All the big name national car rental companies can be found here.  You can rent at the airport, and several Strip hotels have car rental locations as well.  Airport rental fees can be steep and the counter service agents there are often aggressive at trying to get you to buy insurance coverage or upgrades. Know ahead of time what types of rental car liability (collision damage, loss of use, etc.) your credit card covers.

Tip: Memorize the license plate on your rental car.  Even better, use your digital camera (or cell phone camera) to snap a picture of the car, including the license plate.  If you self-park, take a photo indicating where it’s located in the garage.  Why? So you don’t go crazy trying to find it when you’ve forgotten what it looks like or where you parked it!

Parking lot


Some people may not consider a taxi very private, but aside from the driver, you don’t have to share the space with anyone else, so for our purposes, it’s categorized under “private”.

The first thing you need to know is that you cannot flag down a taxi on the street; it’s illegal for them to stop for you. But every hotel has a taxi stand.  Or call a cab if you’re at a location where there are no taxi stands.  Be aware that the cab line at McCarran can be very, very long at times, but it moves more quickly than you would expect.  I cannot recommend a particular cab company over another, as I haven’t heard that one is more trustworthy than the rest.  It’s pretty much luck of the draw.  You can get phone numbers of cab companies here:

Las Vegas Taxicab Companies

Another number for you to keep on your cell phone is the Taxicab Authority: (702) 668-4000. The reason you want this number is because longhauling is prevalent in Las Vegas.  If your cab from the airport goes through a tunnel, and the driver never asked you if you wanted to go through a tunnel, chances are 99% good that you’ve been longhauled. (The exception would be if you’re traveling south of the airport.)
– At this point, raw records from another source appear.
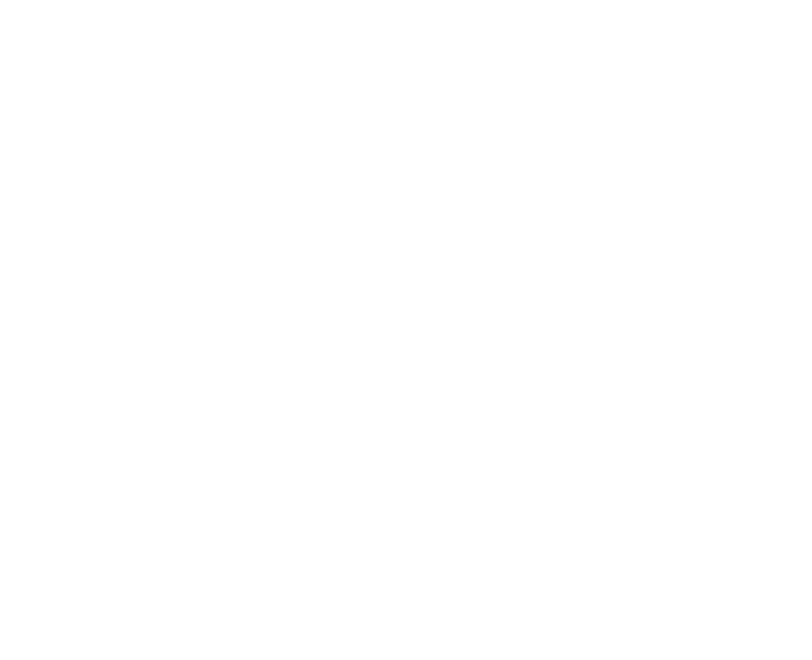
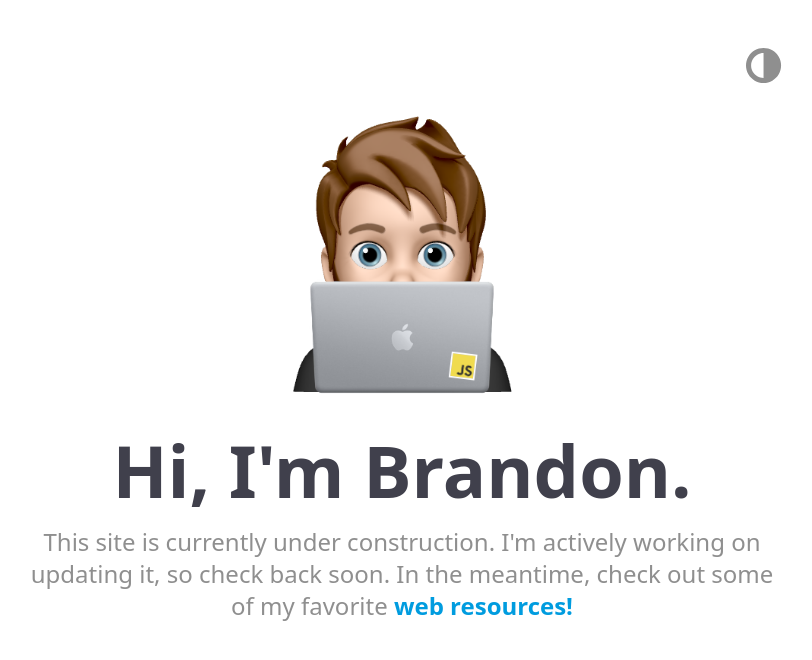
Before and after one commit to brandonleichty/brandonleichty-dot-com, a website built with Vite: page src/index.html in a window 1280 px wide. Shown: the whole page, without its empty margins (238-1050 px from the left). Built offline with nearby package versions, Linux system fonts and the light colour scheme.

Commit message:
add intial home page html - WIP

```diff
--- a/src/index.html
+++ b/src/index.html
@@ -4,8 +4,43 @@
     <meta charset="UTF-8" />
     <meta http-equiv="X-UA-Compatible" content="IE=edge" />
     <meta name="viewport" content="width=device-width, initial-scale=1.0" />
+    <script>
+      if (localStorage.theme === 'dark' || (!('theme' in localStorage) && window.matchMedia('(prefers-color-scheme: dark)').matches)) {
+        document.documentElement.classList.add('dark')
+      } else {
+        document.documentElement.classList.remove('dark')
+      }
+    </script>
     <link rel="stylesheet" href="style.css" />
     <title>Brandon Leichty</title>
   </head>
-  <body></body>
+  <body class="bg-extend-brand-favWhite dark:bg-extend-brand-navy px-8 py-12">
+    <header class="mx-auto max-w-3xl">
+      <div class="text-right">
+        <button id="dark-mode-toggle" class="dark-mode-toggle">
+          <svg width="40px" height="40px" xmlns="http://www.w3.org/2000/svg" viewBox="0 0 500 500"><path id="svgToggle" fill="#8f8f8f" d="M409.133,109.203c-19.608-33.592-46.205-60.189-79.798-79.796C295.736,9.801,259.058,0,219.273,0
+            c-39.781,0-76.47,9.801-110.063,29.407c-33.595,19.604-60.192,46.201-79.8,79.796C9.801,142.8,0,179.489,0,219.267
+            c0,39.78,9.804,76.463,29.407,110.062c19.607,33.592,46.204,60.189,79.799,79.798c33.597,19.605,70.283,29.407,110.063,29.407
+            s76.47-9.802,110.065-29.407c33.585-19.602,60.183-46.206,79.795-79.798c19.603-33.596,29.403-70.284,29.403-110.062
+            C438.533,179.485,428.732,142.795,409.133,109.203z M219.27,374.579c-28.171,0-54.152-6.943-77.943-20.844
+            c-23.789-13.895-42.633-32.743-56.527-56.527c-13.897-23.791-20.843-49.772-20.843-77.945c0-28.171,6.949-54.152,20.843-77.943
+            c13.891-23.791,32.738-42.637,56.527-56.531c23.791-13.894,49.772-20.841,77.943-20.841V374.579z"/></svg>
+        </button>
+        <img class="h-40 w-40 sm:h-80 sm:w-80 mx-auto" src="images/JavaScriptMemoji.png" alt="">
+        <h1 class="mt-5 sm:mt-5 mb-5 text-5xl sm:text-7xl font-custom font-extrabold text-extend-brand-favLightGray dark:text-extend-brand-favWhite text-center">
+          Hi, I'm Brandon.
+        </h1>
+        <div class="mb-10 sm:mb-24">
+          <p class="text-lg sm:text-2xl text-center text-extend-brand-favDarkerGray">
+            This site is currently under construction. I'm actively working on updating it,
+            so check back soon. In the meantime, check out some of my favorite <span class="text-extend-brand-appleBlue font-semibold"><a href="/resources">web resources!</a></span>
+          </p>
+        </div>
+    </header>
+    <footer class="text-center mt-24 mb-4 text-extend-brand-favDarkerGray">
+      <!-- <a href="https://twitter.com/brandonleichty" target="_blank" rel="noopener noreferrer"><i class="fab fa-twitter"></i> @brandonleichty</a> -->
+    </footer>
+    <script src="https://kit.fontawesome.com/723a625d08.js" crossorigin="anonymous"></script>
+    <script src="index.js"></script>
+  </body>
 </html>
```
To avoid this, when you get in the cab, tell the driver where you want to go, and be sure to add “No tunnel.”  Be forewarned that some cab drivers get very testy when you say “No tunnel.” Some are genuinely offended at the assumption that they would try to rip you off, while others are ticked off that you’ve just avoided their attempt to rip you off.  If a cab driver longhauls you, you have the option to refuse to pay and to call the Taxicab Authority to report them.  If you choose to go this route, I’d wait until you’re at your hotel’s valet, so you have some backup.  Out of all my trips to Vegas, I’ve only been longhauled once.  Most of the cabbies I’ve interacted with were good, decent hard-working people and fun to chat with.  It’s just those few bad apples that give all of them a bad reputation.  Be prepared, but don’t be paranoid.

It’s a good idea to familiarize yourself with routes and fares before your trip.  You can find that information at the Taxicab Authority website.

The downside of taking a cab as a solo traveler, of course, is that you have no one to split cab fare with (unless you are lucky enough to meet some nice folks on the plane who happen to be staying at the same hotel).

Next: Public Transportation Options